- It’s not clear what routes United plans to resume from JFK — are we talking a resumption of flights to Los Angeles and San Francisco, or more than that? Kirby had hinted at challenges with getting people to book flights between Newark and London, so could we even see United launch long haul flights out of JFK?
- What terminal would United even use at JFK, especially given that United’s former Terminal 7 is part of JFK’s redesign project, and won’t exist in a few years?
- Would any premium transcontinental flying out of JFK supplement EWR flying, or replace it?
Presumably United’s strategy is to take advantage of the coronavirus pandemic to once again gain market share at JFK. With all airlines shrinking, even congested airports are likely to once again have room for growth.

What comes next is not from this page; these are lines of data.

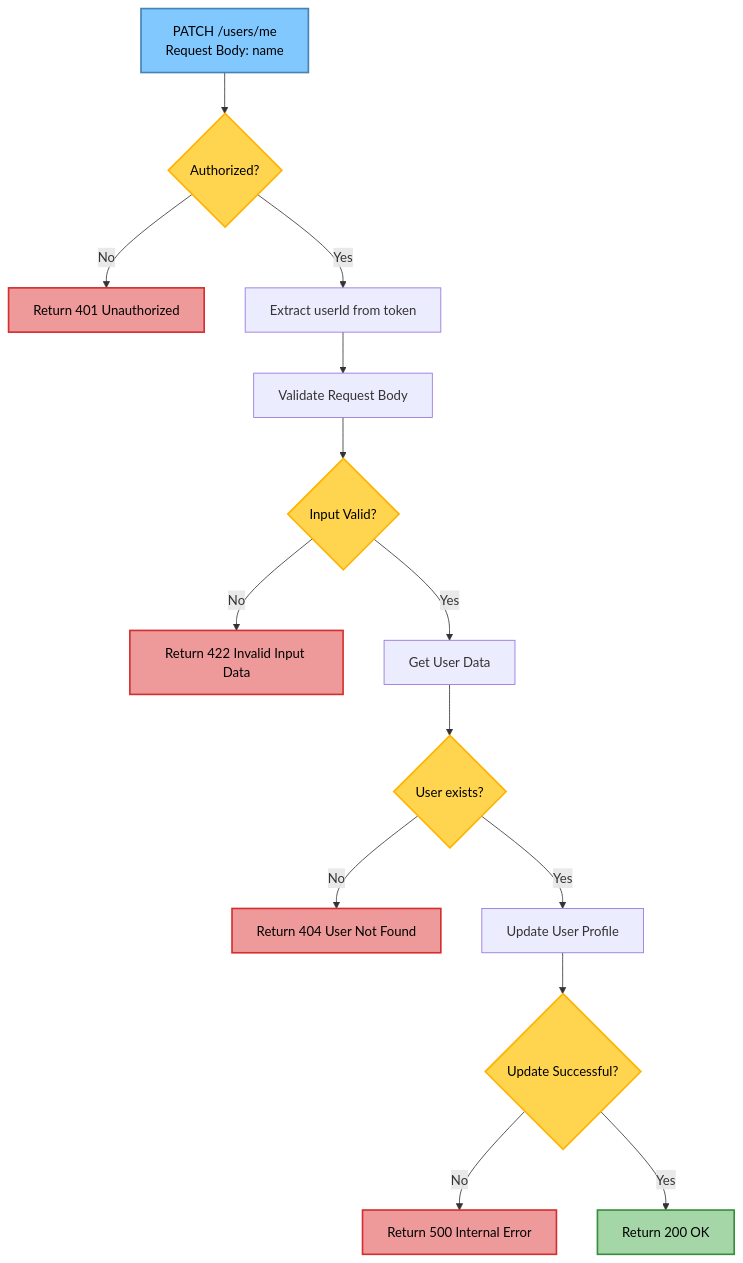
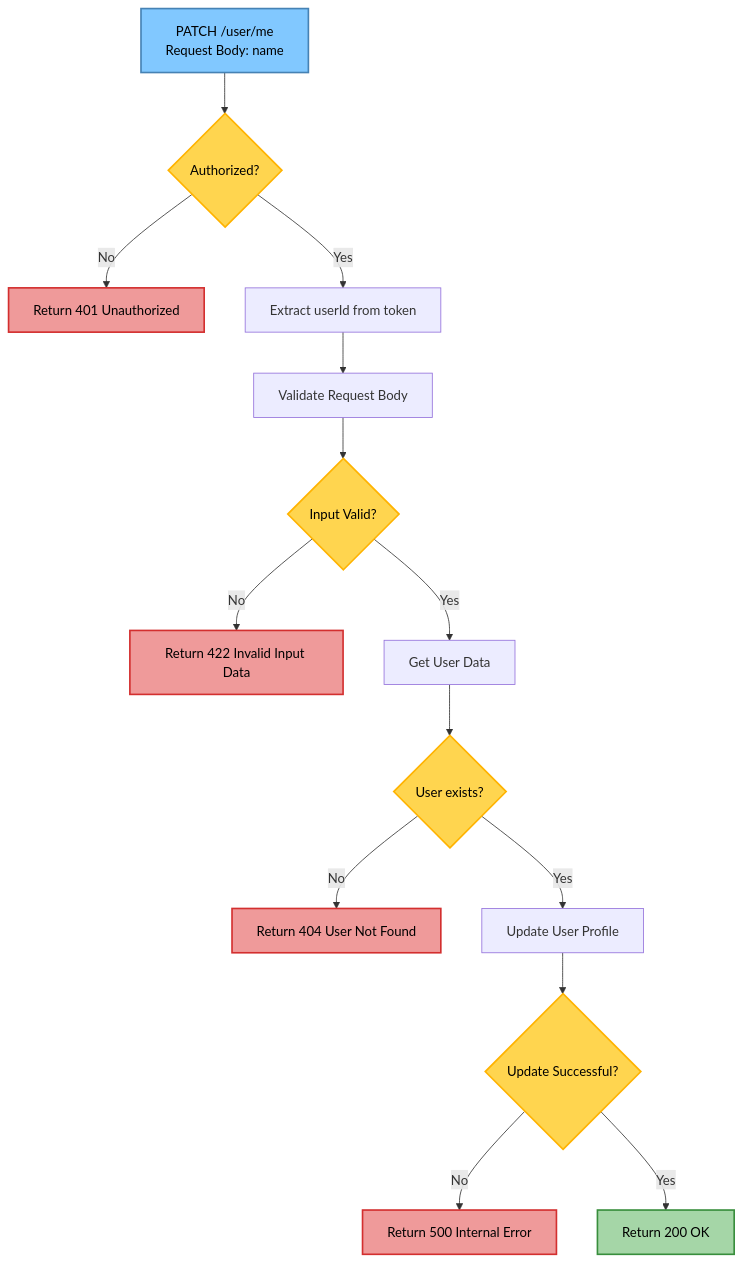
The second of 7 diagrams in temp.md (biplab-sutradhar/diagram), drawn with Mermaid before and after one commit. The commit also changed other lines of this file, not shown here.

````diff
--- a/temp.md
+++ b/temp.md
@@ -119,35 +558,35 @@
 ```mermaid
 flowchart TD
-%% API Flow: PATCH /users/me
-Start[PATCH /users/me<br/>Request Body: name] --> Auth{Authorized?}
+%% API Flow: PATCH /user/me
+Start[PATCH /user/me<br/>Request Body: name] --> Auth{Authorized?}
 
 Auth -->|No| Auth401[Return 401 Unauthorized]
 Auth -->|Yes| ExtractUserId[Extract userId from token]
 
 ExtractUserId --> ValidateInput[Validate Request Body]
 ValidateInput --> InputValid{Input Valid?}
 
 InputValid -->|No| Input422[Return 422 Invalid Input Data]
 InputValid -->|Yes| GetUser[Get User Data]
 
 GetUser --> UserExists{User exists?}
 
 UserExists -->|No| User404[Return 404 User Not Found]
 UserExists -->|Yes| UpdateUser[Update User Profile]
 
 UpdateUser --> UpdateSuccess{Update Successful?}
 UpdateSuccess -->|No| Server500[Return 500 Internal Error]
 UpdateSuccess -->|Yes| Success200[Return 200 OK]
 
 classDef startEnd fill:#81C8FF,stroke:#4682B4,stroke-width:2px,color:#000;
 classDef decision fill:#FFD54F,stroke:#FFB300,stroke-width:2px,color:#000;
 classDef success fill:#A5D6A7,stroke:#388E3C,stroke-width:2px,color:#000;
 classDef error fill:#EF9A9A,stroke:#D32F2F,stroke-width:2px,color:#000;
 classDef warning fill:#FFCC80,stroke:#F57C00,stroke-width:2px,color:#000;
 
 class Start,Success200 startEnd
 class Auth,InputValid,UserExists,UpdateSuccess decision
 class Success200 success
 class Auth401,Input422,User404,Server500 error
 
 ```
````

Could United launch New York JFK to London Heathrow flights?
Can someone help me understand the appeal of JFK?
I’m by no means a fan of EWR… but I’m also not a fan of JFK. I’ve gotta be honest, I don’t really understand the appeal of United returning to JFK, so maybe someone can help me out here?
I get why it’s important to maintain a presence at LGA, because by car it’s significantly more convenient than JFK and EWR.
But what’s the benefit of JFK over EWR?
- From most parts of Manhattan it takes roughly the same amount of time to get to JFK and EWR by taxi, public transportation, or BLADE (there are minor variations, but I’d say they’re mostly a wash).
- Does this just come down to perception? The premium transcontinental routes were all about securing lucrative contracts, so do those people just prefer the idea of flying to New York rather than New Jersey?
- Is this a limitation of how most people search for flights through online travel agencies? Do they enter “JFK” as their destination rather than “NYC,” which is the code that includes all three NYC-area airports?
- Unless United plans to completely shift its Newark hub strategy, it’s not like United will be able to compete directly with the presence of American or Delta. Even if the airline wanted to launch JFK to LHR flights, it wouldn’t be able to compete with the joint ventures of American and British Airways, as well as Delta and Virgin Atlantic.
- It’s fascinating to me that United has spent millions of dollars running ad campaigns convincing people that EWR is more convenient than JFK, and now United wants to once again return to JFK.
So yeah, help me out here — is United returning to JFK simply because people perceive the airport to be more convenient than EWR, or is there something major I’m missing?
United Airlines’ Newark hub
United Airlines intends to resume flying to JFK as of 2021, after a roughly five year hiatus. I can’t wait to see this plan unfold, including what routes United launches at JFK, and what this means for existing service at EWR.
Personally I’m indifferent towards JFK and EWR, though it seems to me like there’s merit to having one mega-hub, rather than a small presence at an airport that isn’t significantly more convenient. Even if United saw JFK as the more lucrative airport, could it really build up a presence to the point that it could compete with American and Delta, and secure JFK corporate contracts?
It does seem like despite United’s best efforts to convince people otherwise, the public’s perception is that Newark Airport is significantly less convenient.
What do you make of United’s return to JFK? And do you have a preference between JFK and EWR?